In March there were similar riots in Meikitla, in central Burma, south of Mandalay, which left forty-four people dead, and thousands of homes consumed in flames. Last year’s conflict in Burma’s western Rakhine state also saw thousands of homes destroyed and roughly a hundred thousand people displaced — mostly Muslims — in ethnic violence between Buddhist Rakhines and Muslim Rohingyas.
To make matters worse, on May 25 authorities in Rakhine state announced a policy imposing a two-child limit on Muslim Rohingya families in two western townships, reinforcing the perception of ethnic cleansing in Burma. This alarming policy is the only known legal restriction of its kind today against a specific religious group.
Coverage of this proposed Muslim population limit in the Washington Post cites a cautiously nuanced position of Nobel laureate Aung San Suu Kyi:
“If true, this is against the law,” said Suu Kyi, the opposition leader and Nobel Peace Prize laureate. Suu Kyi has faced criticism for failing to defend the Rohingya following two waves of deadly sectarian violence last year. She told reporters Monday that she had not heard details of the latest measure but, if it exists, “It is discriminatory and also violates human rights.”
Undoubtedly there has been violence on both sides. This week’s rioting in Lashio began when a Muslim man attacked a Buddhist woman shopkeeper. But in each of these instances the preponderance of organized reaction seems to be Buddhist-identified, often with leadership from monks, and with response from the government and the Burmese army only after damage has been done. Local people often describe the military as standing by and just watching as the destruction unfolds.
The roots of this conflict are hard to untangle. They go back decades to the period of British colonial occupation and before. But the current conflict also speaks to a scarcity of land and economic resources that manifests as communal hostility. One wonders, too, whether we are seeing garden-variety religio- or ethno-centrism, a disease of group identity and privilege that is sadly endemic among humans? Is there also a perverse political motivation, in which the former military junta is “allowing” the violence so they can intervene and reassert their position as the agent of social order in Burma?

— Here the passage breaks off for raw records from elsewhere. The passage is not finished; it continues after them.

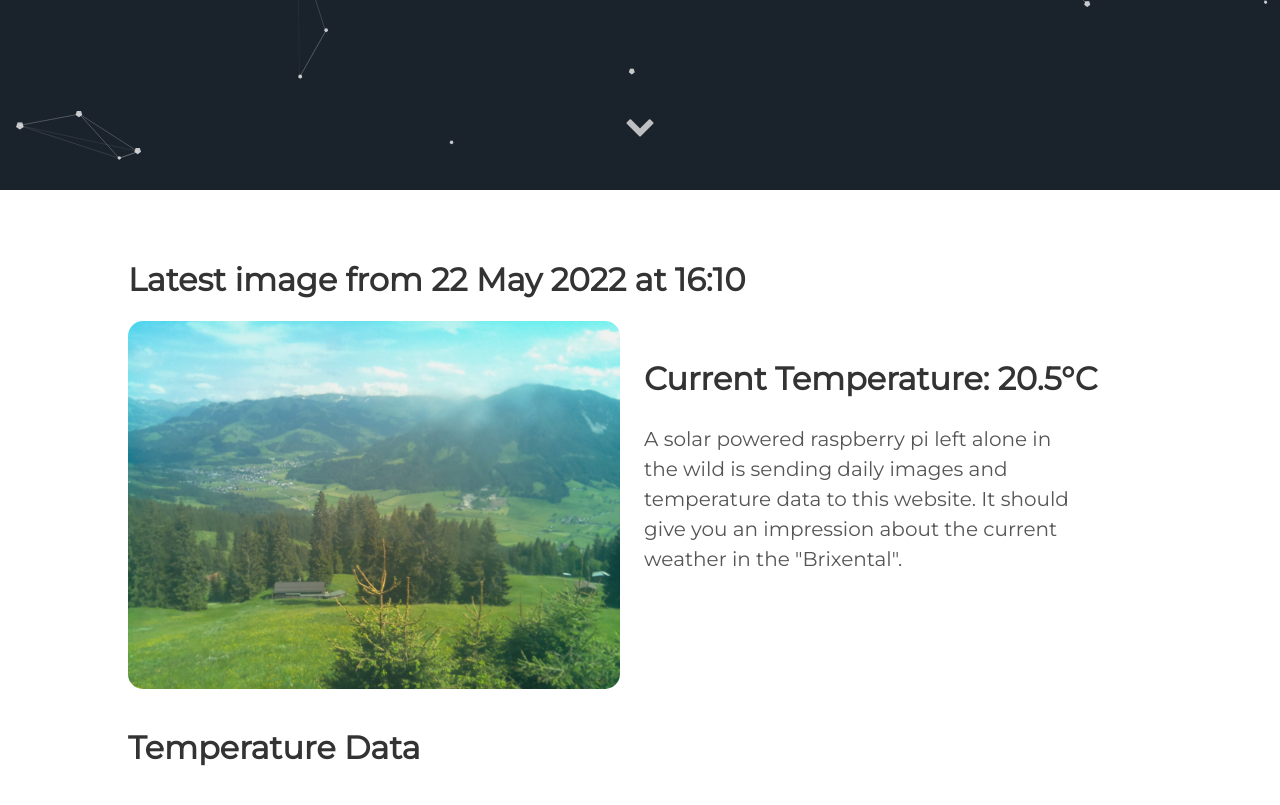
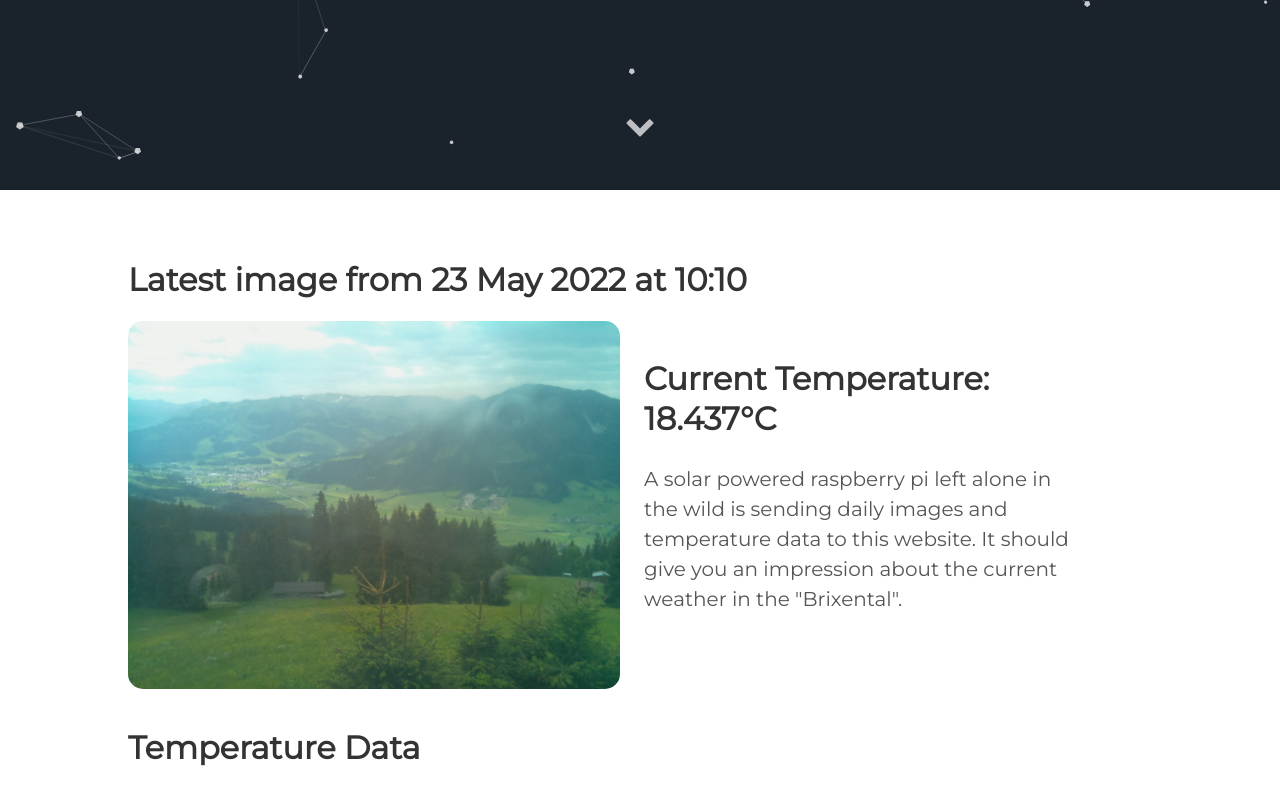
Before and after one commit to vektorious/vektorious.github.io, a Jekyll site: the page built from resources/huette.md, in a window 1280 px wide and 900 px high, scrolled down 710 px. Shown: the top 805 px of the window. Built offline with Jekyll 4.4.1, drawn with Linux system fonts in a browser that asks for light colours.

Commit message:
I'm a bot beep boop

```diff
--- a/resources/huette.md
+++ b/resources/huette.md
@@ -6,13 +6,13 @@
 description: 'Live image from the Austrian alps'
 twitter_text: ' '
 ---
-## Latest image from 22 May 2022 at 16:10
+## Latest image from 23 May 2022 at 10:10
 <div class="huette">
   <div class="huette-image">
     <img src="{{ "/assets/img/huette.jpg" | prepend: site.baseurl }}">
   </div>
   <div class="huette-text">
-        <h2>Current Temperature: 20.5°C</h2>
+        <h2>Current Temperature: 18.437°C</h2>
         <p>A solar powered raspberry pi left alone in the wild is sending daily images and temperature data to this website. It should give you an impression about the current weather in the "Brixental".</p>
 
   </div>
```
Also changed, not shown: rpi-script/2022-05-23_100926.txt (renamed from rpi-script/2022-05-22_160922.txt, +5 -5 lines), rpi-script/huette.md (+2 -2 lines), assets/img/huette.jpg, assets/img/temp_plot.png, rpi-script/temp_plot.png, 1 other file.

Considering the Rohingyas in Rakhine state, they have lived in Burma in Rakhine state for generations, if not for several hundred years. The former military regime’s 1984 law excluded them from among the nation’s 135 recognized ethnicities, denying the Rohingyas citizenship and basic rights. Neighboring Bangladesh, a predominantly Islamic country, also denies citizenship to Rohingyas presently living within its own borders. It is not surprising that the United Nations views the Rohingyas as “one of the world’s most persecuted minorities.”
Burma, or Myanmar, is still in a delicate transition to democracy after fifty years of military dictatorship. The current 2008 constitution reserves one quarter of the seats in both legislative bodies to delegates from the tatmadaw/military. It is hard to imagine Burma going back to its dark ages, yet within recent memory we can recall the dissolution Yugoslavia and Czechoslovakia into ethnic and religious enclaves when soviet-style dictatorship ended. I hope for better in Burma. And look to the government of Burma, including President Thien Sein and Daw Aung San Suu Kyi to play an active and nonviolent role in resolving conflicts between Buddhists, Muslims, and all ethnic groups. Central to this resolution is a guarantee of citizenship, human and religious rights to all Burma’s diverse inhabitants.
Although we have seen the rise of so-called Buddhist nationalism in Burma, with organizations like “969” spreading fear and hatred, and prominent monks like Ven. Wirathu preaching against a far-fetched Muslim mission to take over the country, there are countless open-minded citizens and monks who simply desire peace and harmony. May they have the courage to speak out.
Shakyamuni Buddha lived in a place and age of great diversity and change. He never taught fear. He never advocated violence. He did not hesitate to speak out for what was right and just. I would hope that Buddhists of today, whether they are in Burma or the West, would hold themselves to the same high standard. May all beings live in safety and happiness.
Hozan Alan Senauke is director of the Clear View Project, offering Buddhist-based resources for social change: visit clearviewproject.org and clearviewblog.org. His most recent book is The Bodhisattva’s Embrace: Dispatches from Engaged Buddhism’s Front Lines. Alan is planning to return to Burma in February to offer training to activists and monks. Support for this work is welcome. He can be reached at the Clear View website or at email@example.com.